Ask the Agent: Do I Need Multiple Insurance Policies for Multiple Properties?

Oct 6, 2017 3 min read

Whether you own rental properties or a vacation home, you’re responsible for multiple properties. Do you need insurance for each location? And how do you know that you have the right amount of coverage? One easy way to be sure is to schedule a SuperCheck® with your Farm Bureau agent to discuss your coverage needs.  We understand you may have a few questions before you meet with your agent, so we’ve compiled answers to the most frequently asked questions here.


Q. I have a second home – do I need to have a separate insurance policies for that property in addition to my primary residence?

A. When you own at least one property, you definitely want to be confident that your insurance coverage is keeping up. If you own a vacation home or a rental home, you’ll want a policy that covers the second home -- but before buying a second policy, check with your agent: It could be added to your existing homeowner’s policy. Have a conversation with your Farm Bureau agent about extending coverage to a secondary residence. (If the property is a rental property owned by an LLC or shelter corporation, you may need to consider a separate policy.)


Q. What is the advantage of covering multiple properties under the same policy?

A. One policy means one premium, which simplifies things. Depending on the policy, you could save money having one policy that covers multiple properties. You could save on deductibles if your properties have damage during the same event. For example, if hail hits three houses you own on the same street (and all three are on the same policy) with Farm Bureau Member’s Choice, you will pay only one deductible instead of three individual deductibles. This can be a huge cost-saving for the homeowner if a storm hits and there is damage to fix!


Q. I live in Iowa, but own a vacant lot in Florida that I hope to build a dream home on some day. Will my homeowner’s policy protect me if somebody hurts themselves on my Florida property?

A. Your homeowner’s policy is designed to cover your primary home in Iowa, but you can still extend liability coverage to your property in another state (even outside the Farm Bureau coverage area) to cover against damages someone may incur while on your property. Talk to your Farm Bureau agent to discuss the specific details of your policy.


Q. I have a vacation home in Minnesota. I would prefer to have an agent that is local to the lake home. Can a Farm Bureau agent insure my lake home even though they don’t insure my primary residence?

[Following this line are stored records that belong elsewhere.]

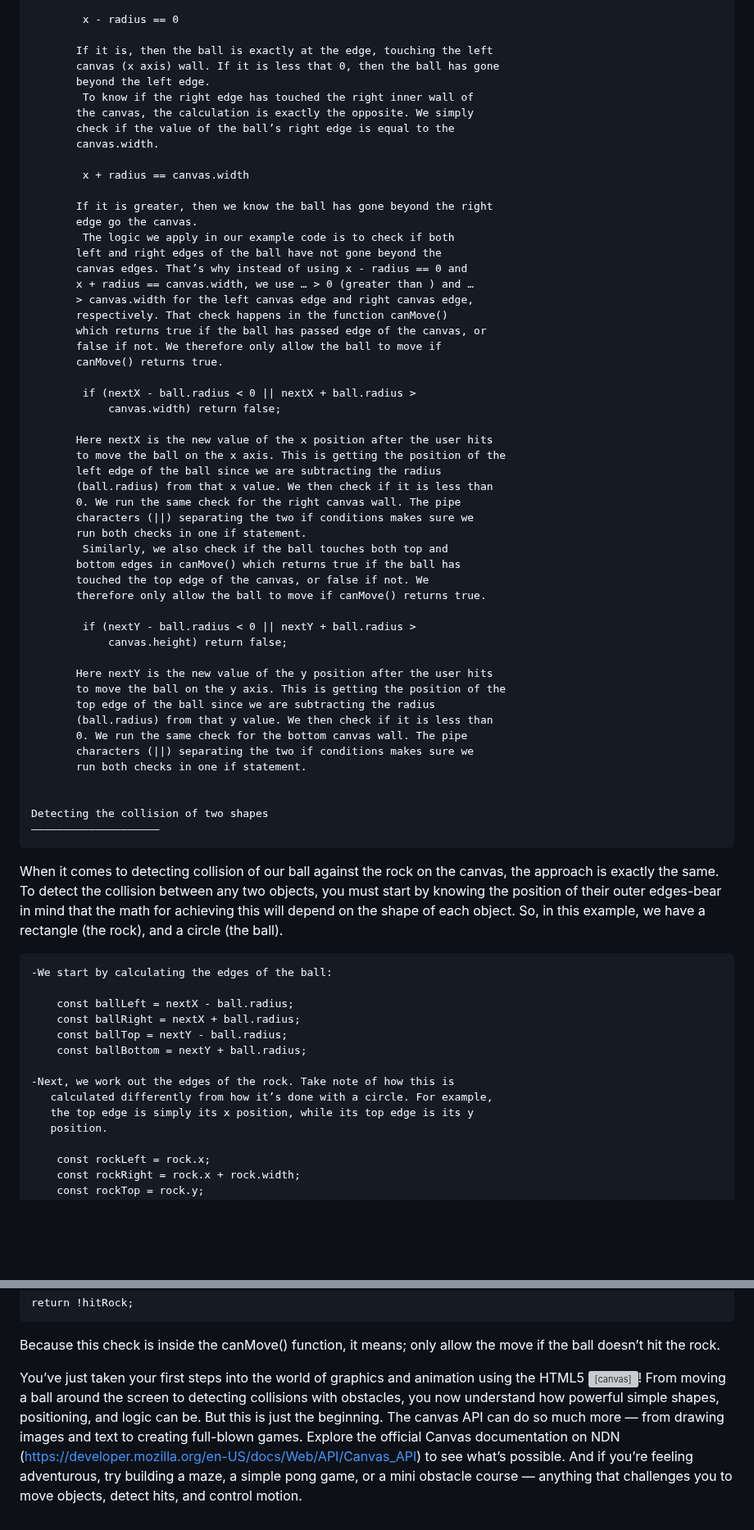
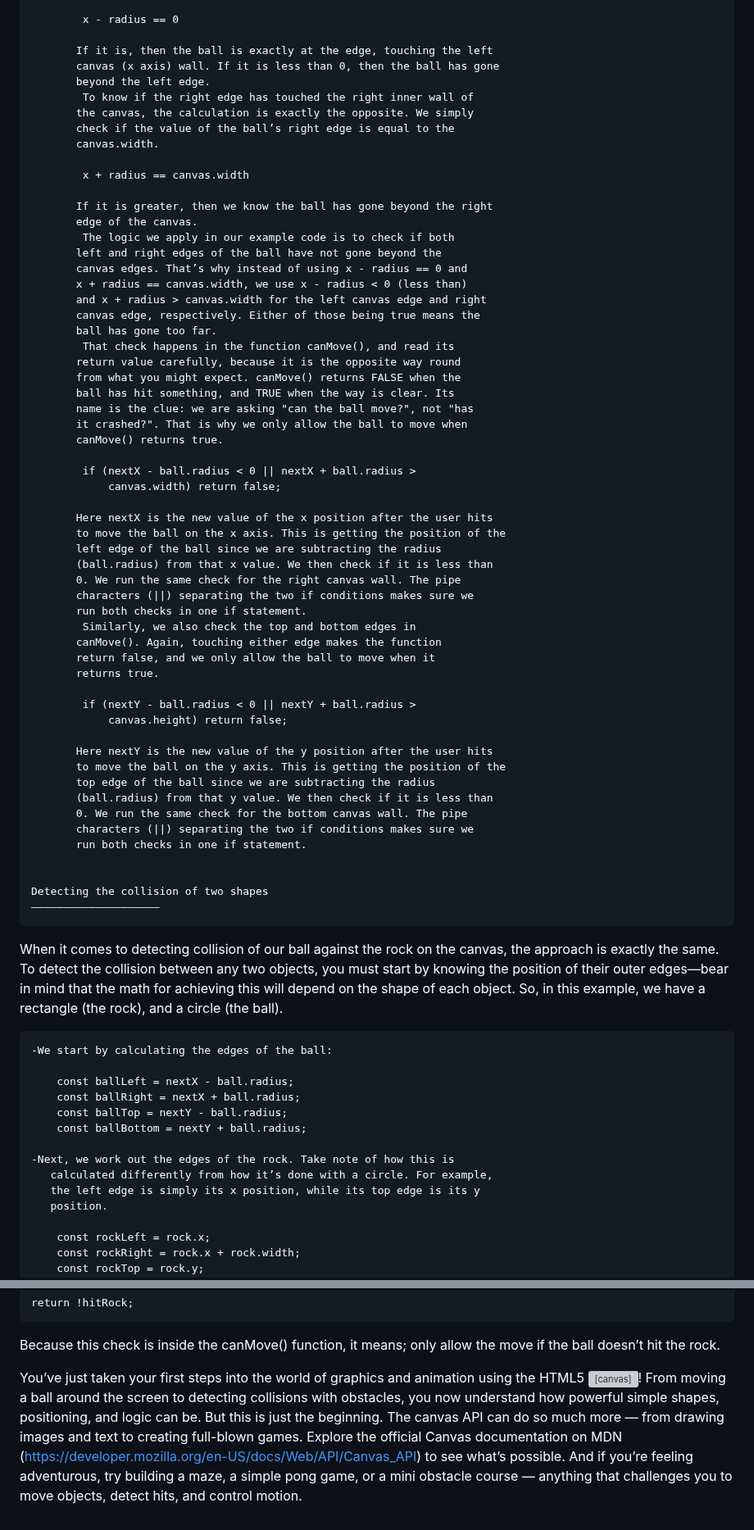
Before and after one commit to gustavNdamukong/javascriptUKPL, a Markdown page: Chapter16-Canvas/canvas.md, 2 parts joined by grey strips. Shown at 82% size. Drawn GitHub-style; blank space fills up the shorter version; grey boxes are pictures that could not be loaded.

```diff
--- a/Chapter16-Canvas/canvas.md
+++ b/Chapter16-Canvas/canvas.md
@@ -1145,7 +1146,7 @@ The following are the steps to do the collision detection which we do in canMove
 			x - radius == 0
 
 		   If it is, then the ball is exactly at the edge, touching the left
-		   canvas (x axis) wall. If it is less that 0, then the ball has gone
+		   canvas (x axis) wall. If it is less than 0, then the ball has gone
 		   beyond the left edge.
 			To know if the right edge has touched the right inner wall of
 		   the canvas, the calculation is exactly the opposite. We simply
@@ -1155,15 +1156,20 @@ The following are the steps to do the collision detection which we do in canMove
 			x + radius == canvas.width
 
 		   If it is greater, then we know the ball has gone beyond the right
-		   edge go the canvas.
+		   edge of the canvas.
 			The logic we apply in our example code is to check if both
 		   left and right edges of the ball have not gone beyond the
 		   canvas edges. That’s why instead of using x - radius == 0 and
-		   x + radius == canvas.width, we use … > 0 (greater than ) and …
-		   > canvas.width for the left canvas edge and right canvas edge,
-		   respectively. That check happens in the function canMove()
-		   which returns true if the ball has passed edge of the canvas, or
-		   false if not. We therefore only allow the ball to move if
+		   x + radius == canvas.width, we use x - radius < 0 (less than)
+		   and x + radius > canvas.width for the left canvas edge and right
+		   canvas edge, respectively. Either of those being true means the
+		   ball has gone too far.
+			That check happens in the function canMove(), and read its
+		   return value carefully, because it is the opposite way round
+		   from what you might expect. canMove() returns FALSE when the
+		   ball has hit something, and TRUE when the way is clear. Its
+		   name is the clue: we are asking "can the ball move?", not "has
+		   it crashed?". That is why we only allow the ball to move when
 		   canMove() returns true.
 
 			if (nextX - ball.radius < 0 || nextX + ball.radius >
@@ -1176,10 +1182,10 @@ The following are the steps to do the collision detection which we do in canMove
 		   0. We run the same check for the right canvas wall. The pipe
 		   characters (||) separating the two if conditions makes sure we
 		   run both checks in one if statement.
-			Similarly, we also check if the ball touches both top and
-		   bottom edges in canMove() which returns true if the ball has
-		   touched the top edge of the canvas, or false if not. We
-		   therefore only allow the ball to move if canMove() returns true.
+			Similarly, we also check the top and bottom edges in
+		   canMove(). Again, touching either edge makes the function
+		   return false, and we only allow the ball to move when it
+		   returns true.
 
 			if (nextY - ball.radius < 0 || nextY + ball.radius >
 				canvas.height) return false;
@@ -1195,7 +1201,7 @@ The following are the steps to do the collision detection which we do in canMove
 
 	Detecting the collision of two shapes
 	————————————————————
-  When it comes to detecting collision of our ball against the rock on the canvas, the approach is exactly the same. To detect the collision between any two objects, you must start by knowing the position of their outer edges-bear in mind that the math for achieving this will depend on the shape of each object. So, in this example, we have a rectangle (the rock), and a circle (the ball).
+  When it comes to detecting collision of our ball against the rock on the canvas, the approach is exactly the same. To detect the collision between any two objects, you must start by knowing the position of their outer edges—bear in mind that the math for achieving this will depend on the shape of each object. So, in this example, we have a rectangle (the rock), and a circle (the ball).
 
 	-We start by calculating the edges of the ball:
 
@@ -1206,7 +1212,7 @@ The following are the steps to do the collision detection which we do in canMove
 
 	-Next, we work out the edges of the rock. Take note of how this is
 	   calculated differently from how it’s done with a circle. For example,
-	   the top edge is simply its x position, while its top edge is its y
+	   the left edge is simply its x position, while its top edge is its y
 	   position.
 
 		const rockLeft = rock.x;
@@ -1227,4 +1233,4 @@ If ever all four conditions are true, it means the ball is inside or touching th
 
 Because this check is inside the canMove() function, it means; only allow the move if the ball doesn’t hit the rock.
 
-  You’ve just taken your first steps into the world of graphics and animation using the HTML5 <canvas>! From moving a ball around the screen to detecting collisions with obstacles, you now understand how powerful simple shapes, positioning, and logic can be. But this is just the beginning. The canvas API can do so much more — from drawing images and text to creating full-blown games. Explore the official Canvas documentation on NDN (https://developer.mozilla.org/en-US/docs/Web/API/Canvas_API) to see what’s possible. And if you’re feeling adventurous, try building a maze, a simple pong game, or a mini obstacle course — anything that challenges you to move objects, detect hits, and control motion.
+  You’ve just taken your first steps into the world of graphics and animation using the HTML5 <canvas>! From moving a ball around the screen to detecting collisions with obstacles, you now understand how powerful simple shapes, positioning, and logic can be. But this is just the beginning. The canvas API can do so much more — from drawing images and text to creating full-blown games. Explore the official Canvas documentation on MDN (https://developer.mozilla.org/en-US/docs/Web/API/Canvas_API) to see what’s possible. And if you’re feeling adventurous, try building a maze, a simple pong game, or a mini obstacle course — anything that challenges you to move objects, detect hits, and control motion.
```
Also changed, not shown: other parts of Chapter16-Canvas/canvas.md (+28 -27 lines).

A. Farm Bureau is able to provide coverage for a secondary home without insuring the primary and it will tailor the liability coverage to dovetail with your primary homeowners insurance. Contact a Farm Bureau Financial Services agent near your lake home and inquire about the best way to cover it.


Q. I like to store my boat at my vacation home instead of hauling it back and forth – is it covered?

A. Talk to your Farm Bureau agent. Depending on your situation, you may be able to write this in under your homeowner’s policy coverage, so a separate auto policy may not be necessary. While you’re there, ask your agent about covering docks and hoists, too. It’s likely that one policy could cover it all!


Q. I only live in my vacation home part of the time; do I need to insure when I’m not there?

A. It may seem counter-intuitive, but it’s almost more important to cover your property when you’re not there. Think about it this way – if your pipes burst or you have storm damage at your vacation home while you are at your primary residence, you don’t want to lose everything in your vacation home that you have worked hard for. You have insurance coverage to protect against the unexpected, and to pay for repairs when you’re not there. We always recommend that you have continuous coverage for all properties you own year-round.


Q. Is there anything I can do to further prevent damage to vacation homes while I’m not there?

A. An ounce of prevention is always the best method: Before you leave for an extended period of time, be sure to set the thermostat to maintain proper temperatures (heat in the winter and cool in the summer) to prevent pipes from freezing or bursting. Have someone you trust check on the property periodically to monitor for plumbing issues or storm damage. And consider talking to your Farm Bureau agent about Residential Equipment Breakdown coverage. This optional coverage can be added to your homeowner’s policy to protect against damages incurred by power surges and other problems you may have with your electrical appliances. (Keep in mind, this is designed to protect against damage, not normal wear on your appliances.)


Having a vacation home or rental property shouldn’t mean added worry or stress. Contact your Farm Bureau agent to do a SuperCheck, and rest assured knowing you are covered.

Want to learn more?

Contact a local FBFS agent or advisor for answers personalized to you.